During National Robotics Week, numerous public events and activities will be held in cities across the country, including:

  • Boston, Mass.
    • New England Botball Regional Tournament and New England Botfest, University of Massachusetts Lowell, April 10
    • Robot Block Party, Museum of Science, April 17
  • Pittsburgh, Pa.
    • Carnegie Mellon University Robotics Institute 30th Anniversary Open House
    • Announcement of the Class of 2010 Robotics Hall of Fame Inductees
    • Carnegie Science Center Café Scientifique Event
  • Philadelphia, Pa.
    • University of Pennsylvania GRASP Lab Open House
  • Washington, D.C.
    • AUVSI Sponsored Unmanned Systems Day on Capitol Hill
    • Congressional Caucus on Robotics Briefing
    • CSM VEX Robotics Challenge, College of Southern Maryland, April 10
    • Greater D.C. Botball Regional Tournament, Woodson High School, April 17
  • San Francisco, Calif.
    • Young Innovators Day, The Tech Museum of Innovation, April 11

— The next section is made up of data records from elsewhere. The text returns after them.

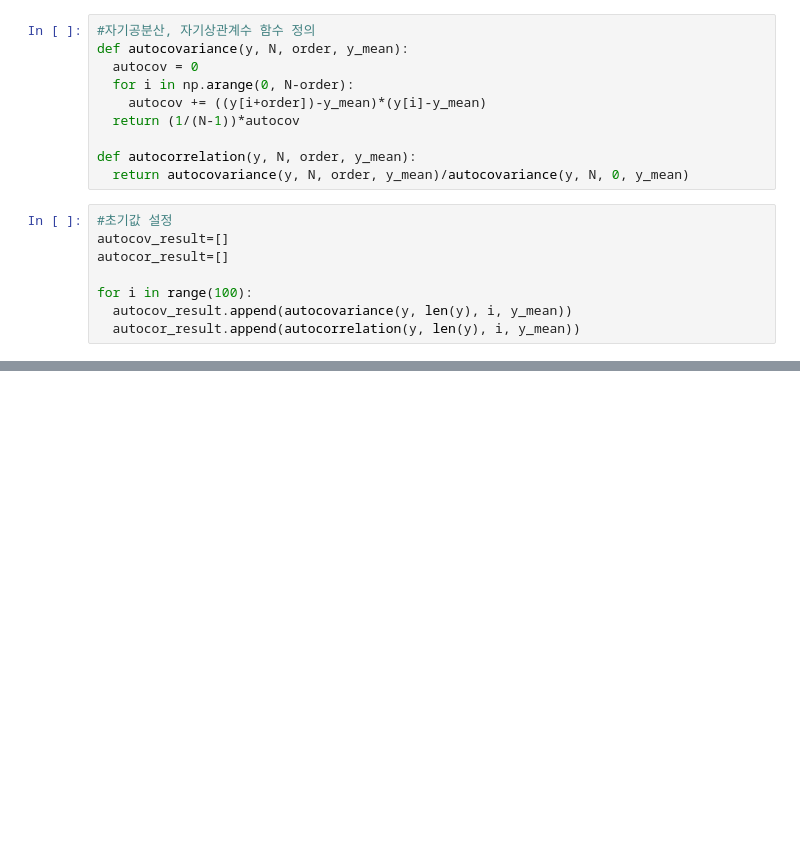
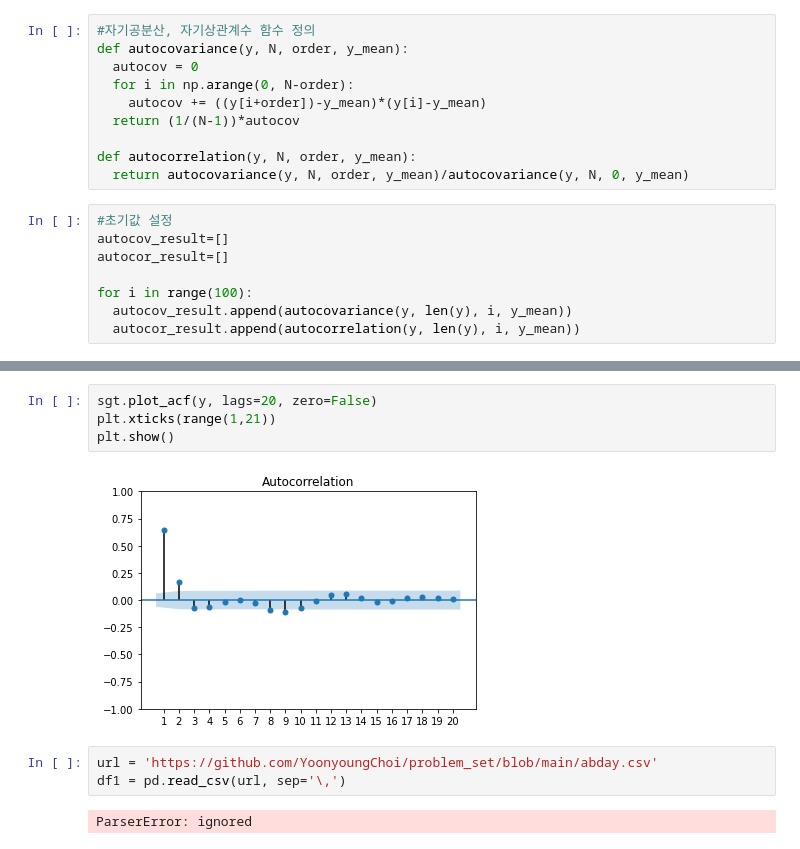
Before and after one commit to YoonyoungChoi/problem_set, a Jupyter notebook: STA503_Problem_Set4.ipynb, the cells around one changed output, grey strips where cells are left out. Drawn from its saved outputs; the diff is of its cells as text; blank space fills up the shorter version.

```diff
--- a/STA503_Problem_Set4.ipynb
+++ b/STA503_Problem_Set4.ipynb
@@ -82,0 +82,11 @@ plt.legend()
+# %%
+sgt.plot_acf(y, lags=20, zero=False)
+plt.xticks(range(1,21))
+plt.show()
+# %% [output]
+[figure, added]
+# %%
+url = 'https://github.com/YoonyoungChoi/problem_set/blob/main/abday.csv'
+df1 = pd.read_csv(url, sep='\,')
+# %% [output]
+ParserError: ignored
```
Also changed, not shown: parts of 6 cells of this notebook.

    • Robot Block Party, Stanford University, April 14
    • Robots in Action, Adept Technology, April 16
  • Los Angeles, Calif.
    • USC Center for Robotics and Embedded Systems Open House
  • El Cajon, Calif.
    • Southern California Botball Regional Tournament, Cuyamaca College, April 10
  • Atlanta, Ga.
    • FIRST Championship, The Georgia Dome, April 15-17
    • Georgia Tech Center for Robotics and Intelligent Machines Open House
  • Baltimore, Md.
    • Johns Hopkins University Open House
  • Marion, Ohio
    • National Robotics Challenge, April 15-17

“Nineteen years ago, in an effort to ‘hook’ students on the fun and excitement of science and technology, FIRST created a national robotics competition that now draws more than 250,000 participants a year. The thinking was that the younger and more diverse the participants, the better chance we will have of producing a generation of innovative problem solvers,” said Dean Kamen, noted inventor, president of DEKA Research and Development, and FIRST Founder.